TRY IT ->
Give back every record verbatim, but not the pictures.

Dataset records:
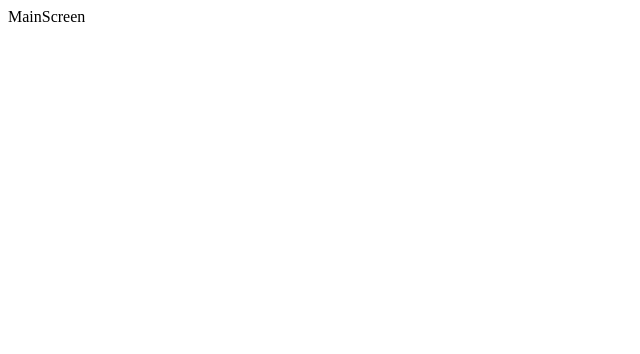
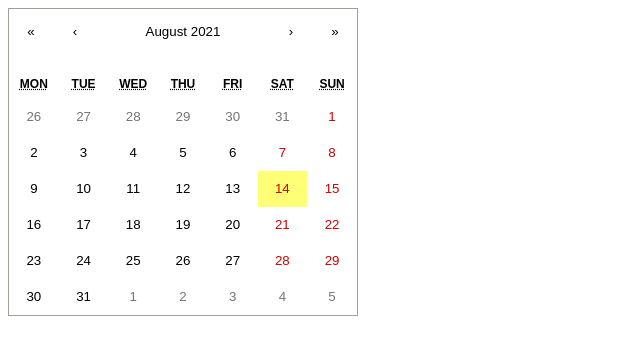
Before and after one commit to Le0nar/super-film, a React (Create React App) app: page / in a window 1280 px wide. Shown: the top 354 px of the page, without its empty margins (0-640 px from the left). Built offline with nearby package versions, Linux system fonts and the light colour scheme.

Commit message:
feat: add Calendar component

```diff
--- a/package.json
+++ b/package.json
@@ -11,6 +11,7 @@
     "@types/react": "^17.0.0",
     "@types/react-dom": "^17.0.0",
     "react": "^17.0.2",
+    "react-calendar": "^3.4.0",
     "react-dom": "^17.0.2",
     "react-router-dom": "^5.2.0",
     "react-scripts": "4.0.3",
@@ -42,6 +43,7 @@
     ]
   },
   "devDependencies": {
+    "@types/react-calendar": "^3.4.3",
     "@types/react-router-dom": "^5.1.8"
   }
 }
--- a/src/components/MainScreen.tsx
+++ b/src/components/MainScreen.tsx
@@ -1,5 +1,14 @@
 import { FC } from "react";
+import Calendar from "react-calendar";
+import "react-calendar/dist/Calendar.css";
+import { useHistory } from "react-router-dom";
 
 export const MainScreen: FC = () => {
-  return <div>MainScreen</div>;
+  const history = useHistory();
+
+  const goToSchedule = () => {
+    history.push("/schedule");
+  };
+
+  return <Calendar onClickDay={goToSchedule} />;
 };
```
Also changed, not shown: 1 other file (tests, documents, lock files or other folders).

SOLUTION TO THIS TASK ->
Before and after one commit to Le0nar/super-film, a React (Create React App) app: page / in a window 1280 px wide. Shown: the top 354 px of the page, without its empty margins (0-640 px from the left). Built offline with nearby package versions, Linux system fonts and the light colour scheme.

Commit message:
feat: add Calendar component

```diff
--- a/package.json
+++ b/package.json
@@ -11,6 +11,7 @@
     "@types/react": "^17.0.0",
     "@types/react-dom": "^17.0.0",
     "react": "^17.0.2",
+    "react-calendar": "^3.4.0",
     "react-dom": "^17.0.2",
     "react-router-dom": "^5.2.0",
     "react-scripts": "4.0.3",
@@ -42,6 +43,7 @@
     ]
   },
   "devDependencies": {
+    "@types/react-calendar": "^3.4.3",
     "@types/react-router-dom": "^5.1.8"
   }
 }
--- a/src/components/MainScreen.tsx
+++ b/src/components/MainScreen.tsx
@@ -1,5 +1,14 @@
 import { FC } from "react";
+import Calendar from "react-calendar";
+import "react-calendar/dist/Calendar.css";
+import { useHistory } from "react-router-dom";
 
 export const MainScreen: FC = () => {
-  return <div>MainScreen</div>;
+  const history = useHistory();
+
+  const goToSchedule = () => {
+    history.push("/schedule");
+  };
+
+  return <Calendar onClickDay={goToSchedule} />;
 };
```
Also changed, not shown: 1 other file (tests, documents, lock files or other folders).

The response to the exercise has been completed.